U.S. crash investigators have been unable to probe 13 accidents since the government partially shut down, the head of the National Transportation Safety Board said.
They include a fatal bus collision in Tennessee, a crude oil pipeline spill in North Dakota and the crash of a U.S. drug interdiction plane in Colombia that killed four people, NTSB Chairman Deborah Hersman told a Senate hearing today. About 1,500 investigations in all have been put on hold, Hersman said.
“I urge you to take action to permit the NTSB to resume its critical safety mission,” Hersman said in written testimony for the Senate Commerce, Science and Transportation Committee.
The accident investigation agency, which makes safety recommendations to regulators, has sent all but 22 of its 405 employees home since U.S. lawmakers failed to approve spending for the fiscal year starting Oct. 1.
The NTSB has also had to postpone two hearings, including one planned for next month into the crash of an Asiana Airlines Inc. (020560) plane attempting to land July 6 in San Francisco, Hersman said. The crash killed three passengers and injured dozens as the plane broke apart and slid to a stop.
Hersman said she’s been most frustrated by having tell investigators who’ve been asking to go to accident sites that they can’t. Over the long term, the agency may fail to find safety risks, she said.
“If we don’t go, we don’t know,” she said.
Many U.S. government services have been shuttered for more than a week and the country is six days away from running out of cash to pay all of its debts. Congressional Republicans are at odds with Democrats and President Barack Obama’s administration over funding the government and raising the ceiling on U.S. borrowing.
Senator Jay Rockefeller, the West Virginia Democrat who is chairman of the commerce committee, released a report today before the hearing on the economic impacts of the shutdown.
Communities near closed national parks are losing as much as $30 million a day, the development of a replacement air-traffic control system is on hold and king-crab fishing in Alaska is at risk without the government running, according to the report.

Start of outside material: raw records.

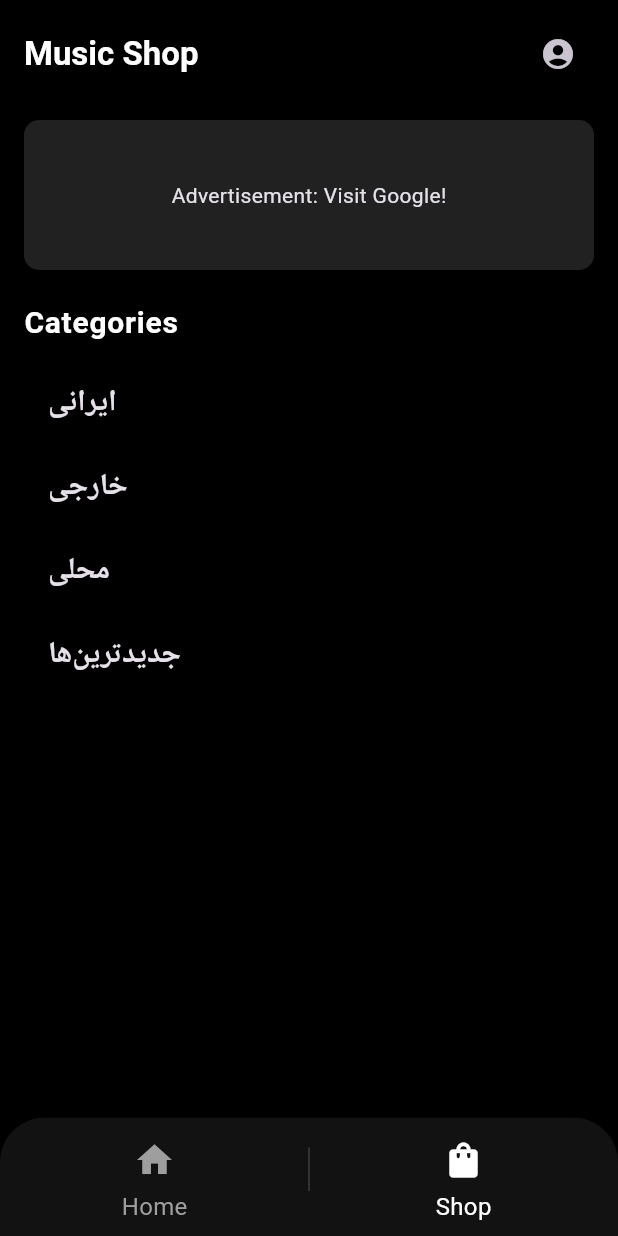
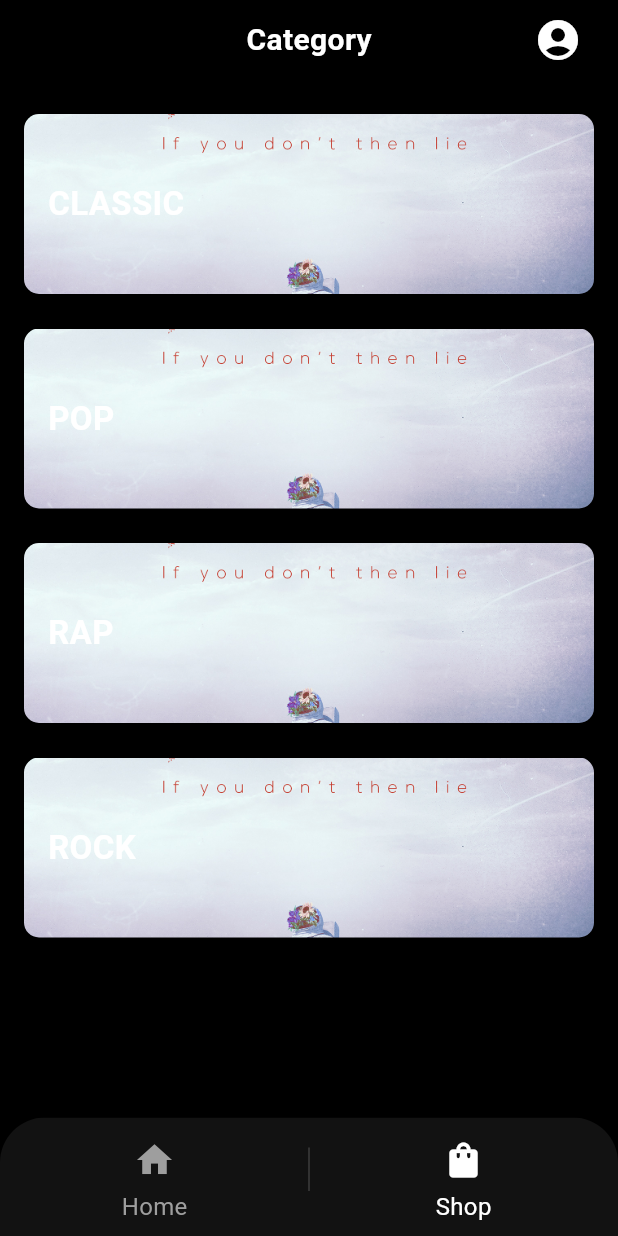
Before and after one commit to HosseinBadr404/music_player, a Flutter app: the screen it shows after launch, item 2 of the bottom bar chosen, on a phone screen of 412 x 824 dp. Run offline on Flutter 3.47's test engine with Material 3 defaults, Android fonts, the phone set to English and light mode, and no system bars; our stand-ins replace google_fonts, image_picker, just_audio, permission_handler; missing offline and left inert: flutter_inappwebview; accounts and stored records are empty; Roboto replaces fonts that are missing (Lora).

Commit message:
musicShop update - fix bugs

```diff
--- a/lib/MusicShopPage.dart
+++ b/lib/MusicShopPage.dart
@@ -1,7 +1,9 @@
 import 'package:flutter/material.dart';
 import 'package:flutter_inappwebview/flutter_inappwebview.dart';
 import 'MusicShopListPage.dart';
+import 'SignIn.dart';
 import 'AccountPage.dart';
+import 'fake_user_data.dart';
 
 class MusicShopPage extends StatefulWidget {
   const MusicShopPage({super.key});
@@ -13,44 +15,42 @@ class MusicShopPage extends StatefulWidget {
 class _MusicShopPageState extends State<MusicShopPage> {
   int _selectedIndex = 1;
 
-  final List<String> categories = [
-    'ایرانی',
-    'خارجی',
-    'محلی',
-    'جدیدترین‌ها',
+  final List<Map<String, String>> categories = [
+    {'name': 'CLASSIC', 'image': 'assets/images/c1.jpg'},
+    {'name': 'POP', 'image': 'assets/images/c1.jpg'},
+    {'name': 'RAP', 'image': 'assets/images/c1.jpg'},
+    {'name': 'ROCK', 'image': 'assets/images/c1.jpg'},
   ];
-
-  void _onItemTapped(int index) {
-    setState(() {
-      _selectedIndex = index;
-    });
-    if (index == 0) {
-      Navigator.pushNamed(context, '/');
-    } else if (index == 1) {
-      Navigator.pushNamed(context, '/music_shop');
-    }
-  }
 
   @override
   Widget build(BuildContext context) {
     return Scaffold(
       backgroundColor: Colors.black,
       bottomNavigationBar: ClipRRect(
-        borderRadius: BorderRadius.only(
+        borderRadius: const BorderRadius.only(
           topLeft: Radius.circular(30),
           topRight: Radius.circular(30),
         ),
         child: Stack(
           children: [
             BottomNavigationBar(
-              backgroundColor: Color.fromRGBO(255, 255, 255, 0.07),
+              backgroundColor: const Color.fromRGBO(255, 255, 255, 0.07),
               selectedItemColor: Colors.white,
               unselectedItemColor: Colors.grey,
               iconSize: 28,
               selectedFontSize: 16,
               unselectedFontSize: 16,
               currentIndex: _selectedIndex,
-              onTap: _onItemTapped,
+              onTap: (index) {
+                setState(() {
+                  _selectedIndex = index;
+                });
+                if (index == 0) {
+                  Navigator.pushNamed(context, '/');
+                } else if (index == 1) {
+                  Navigator.push(context, MaterialPageRoute(builder: (context) => const MusicShopPage()));
+                }
+              },
               items: [
                 BottomNavigationBarItem(
                   label: 'Home',
@@ -82,96 +82,103 @@ class _MusicShopPageState extends State<MusicShopPage> {
       ),
       body: SafeArea(
         child: Padding(
-          padding: EdgeInsets.symmetric(horizontal: 16, vertical: 12),
-          child: _buildShopContent(), // Directly show shop content
+          padding: const EdgeInsets.symmetric(horizontal: 16, vertical: 12),
+          child: Column(
+            crossAxisAlignment: CrossAxisAlignment.start,
+            children: [
+              Stack(
+                alignment: Alignment.center,
+                children: [
+                  const Center(
+                    child: Text(
+                      'Category',
+                      style: TextStyle(
+                        color: Colors.white,
+                        fontSize: 20,
+                        fontWeight: FontWeight.bold,
+                      ),
+                    ),
+                  ),
+                  Positioned(
+                    right: 0,
+                    child: IconButton(
+                      icon: const Icon(Icons.account_circle, color: Colors.white , size: 32,),
+                      onPressed: () {
+                        if (FakeUserData.isLoggedIn()) {
+                          Navigator.push(
+                            context,
+                            MaterialPageRoute(
+                              builder: (context) => const AccountPage(),
+                            ),
+                          );
+                        } else {
+                          Navigator.push(
+                            context,
+                            MaterialPageRoute(
+                              builder: (context) => const SignIn(),
+                            ),
+                          );
+                        }
+                      },
+                    ),
+                  ),
+                ],
+              ),
+              const SizedBox(height: 35),
+              Expanded(
+                child: ListView.separated(
+                  itemCount: categories.length,
+                  separatorBuilder: (_, __) => const SizedBox(height: 23),
+                  itemBuilder: (context, index) {
+                    return _buildCategoryCard(
+                      categories[index]['name']!,
+                      categories[index]['image']!,
+                    );
+                  },
+                ),
+              ),
+            ],
+          ),
         ),
       ),
     );
   }
 
-  Widget _buildShopContent() {
-    return ListView(
-      children: [
-        Row(
-          mainAxisAlignment: MainAxisAlignment.spaceBetween,
-          children: [
-            Text(
-              'Music Shop',
-              style: Theme.of(context).textTheme.titleLarge,
-            ),
-            IconButton(
-              icon: Icon(Icons.account_circle),
-              onPressed: () {
-                Navigator.push(
-                  context,
-                  MaterialPageRoute(builder: (context) => AccountPage()),
-                );
-              },
-            ),
-          ],
-        ),
-        SizedBox(height: 20),
-        _buildAdCard(),
-        SizedBox(height: 20),
-        Text(
-          'Categories',
-          style: Theme.of(context).textTheme.bodyLarge,
-        ),
-        SizedBox(height: 10),
-        ...categories.map((category) => ListTile(
-          title: Text(category),
-          onTap: () {
-            Navigator.push(
-              context,
-              MaterialPageRoute(
-                builder: (context) => MusicShopListPage(category: category),
-              ),
-            );
-          },
-        )),
-      ],
-    );
-  }
-
-  Widget _buildAdCard() {
+  // Builds the category card with image and label overlay
+  Widget _buildCategoryCard(String name, String imagePath) {
     return GestureDetector(
       onTap: () {
         Navigator.push(
           context,
           MaterialPageRoute(
-            builder: (context) => InAppWebViewPage(url: 'https://www.google.com'),
+            builder: (context) => MusicShopListPage(category: name),
           ),
         );
       },
       child: Container(
-        height: 100,
+        height: 120,
         decoration: BoxDecoration(
-          color: Colors.grey.shade900,
           borderRadius: BorderRadius.circular(10),
+          image: DecorationImage(
+            image: AssetImage(imagePath),
+            fit: BoxFit.cover,
+          ),
         ),
-        child: Center(
-          child: Text(
-            'Advertisement: Visit Google!',
-            style: Theme.of(context).textTheme.bodyMedium,
+        child: Align(
+          alignment: Alignment.centerLeft,
+          child: Padding(
+            padding: const EdgeInsets.all(16.0),
+            child: Text(
+              name,
+              style: const TextStyle(
+                color: Colors.white,
+                fontSize: 22,
+                fontWeight: FontWeight.bold,
+              ),
+            ),
           ),
         ),
       ),
     );
   }
 }
-
-class InAppWebViewPage extends StatelessWidget {
-  final String url;
-
-  const InAppWebViewPage({super.key, required this.url});
-
-  @override
-  Widget build(BuildContext context) {
-    return Scaffold(
-      appBar: AppBar(title: Text('Advertisement')),
-      body: InAppWebView(
-        initialUrlRequest: URLRequest(url: WebUri(url)),
-      ),
-    );
-  }
-}
--- /dev/null
+++ b/lib/fake_user_data.dart
@@ -0,0 +1,84 @@
+class User {
+  final String name;
+  final String email;
+  final String password;
+  final double balance;
+  final List<String> purchasedMusic;
+
+  User({
+    required this.name,
+    required this.email,
+    required this.password,
+    required this.balance,
+    required this.purchasedMusic,
+  });
+}
+
+class FakeUserData {
+  // لیست کاربران فیک
+  static List<User> users = [
+    User(
+      name: 'Ali Rezaei',
+      email: 'ali@example.com',
+      password: 'password123',
+      balance: 50.0,
+      purchasedMusic: ['Song 1', 'Song 2'],
+    ),
+    User(
+      name: 'Sara Ahmadi',
+      email: 'sara@example.com',
+      password: 'password456',
+      balance: 20.0,
+      purchasedMusic: ['Song 3'],
+    ),
+  ];
+
+  // کاربر فعلی که لاگین کرده
+  static User? currentUser;
+
+  // چک کردن لاگین
+  static bool login(String email, String password) {
+    final user = users.firstWhere(
+          (user) => user.email == email && user.password == password,
+      orElse: () => User(
+        name: '',
+        email: '',
+        password: '',
+        balance: 0.0,
+        purchasedMusic: [],
+      ),
+    );
+    if (user.email.isNotEmpty) {
+      currentUser = user;
+      return true;
+    }
+    return false;
+  }
+
+  // ثبت‌نام کاربر جدید
+  static bool signUp(String name, String email, String password) {
+    if (users.any((user) => user.email == email)) {
+      return false; // ایمیل قبلاً ثبت شده
+    }
+    final newUser = User(
+      name: name,
+      email: email,
+      password: password,
+      balance: 10.0, // موجودی اولیه
+      purchasedMusic: [],
+    );
+    users.add(newUser);
+    currentUser = newUser;
+    return true;
+  }
+
+  // چک کردن وضعیت لاگین
+  static bool isLoggedIn() {
+    return currentUser != null;
+  }
+
+  // خروج از حساب
+  static void logout() {
+    currentUser = null;
+  }
+}
--- a/lib/main.dart
+++ b/lib/main.dart
@@ -30,7 +30,7 @@ class MusicApp extends StatelessWidget {
       initialRoute: '/',
       routes: {
         '/': (context) => const HomePage(),
-        //'/music_shop': (context) => const MusicShopPage(),
+        '/music_shop': (context) => const MusicShopPage(),
         '/signin': (context) => const SignIn(),
         '/signup': (context) => const SignUp(),
       },
```
Also changed, not shown: lib/SignIn.dart (+33 -6 lines), lib/SignUp.dart (+41 -7 lines).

Rockefeller said the shutdown was threatening the economy’s recovery from the downturn that began in 2008, and criticized Republicans.
“They have recklessly been putting our economy at risk of a relapse,” he said in an opening statement. “This shutdown is doing enormous harm to our country and it is totally avoidable.”
Senator Roger Wicker, a Mississippi Republican, said both sides must be willing to compromise before an agreement can be reached. Wicker was the only Republican to attend the hearing.
“In order to end the shutdown, both sides need to work together,” Wicker said. “Perhaps we are getting closer to a negotiating process.”
Smaller suppliers in the aerospace industry are suffering more than more established companies, said Marion Blakey, president and chief executive officer of the Aerospace Industries Association, an Arlington, Virginia-based trade group.
“With limited cash flow, they are at risk of shuttering their operations in the event of an extended shutdown,” Blakey told the committee.
Keith Colburn, an Alaska-based sea captain featured on the Discovery Channel program “Deadliest Catch,” said the shutdown would delay the Oct. 15 opening of fishing season.
“This is the first time in my 28 years of fishing that I haven’t been in the Bering Sea in October getting ready to fish,” he told the committee.
“I’m a small businessman in a big ocean with big bills. I need to go fishing.”
To contact the reporter on this story: Alan Levin in Washington at firstname.lastname@example.org
To contact the editor responsible for this story: Bernard Kohn at email@example.com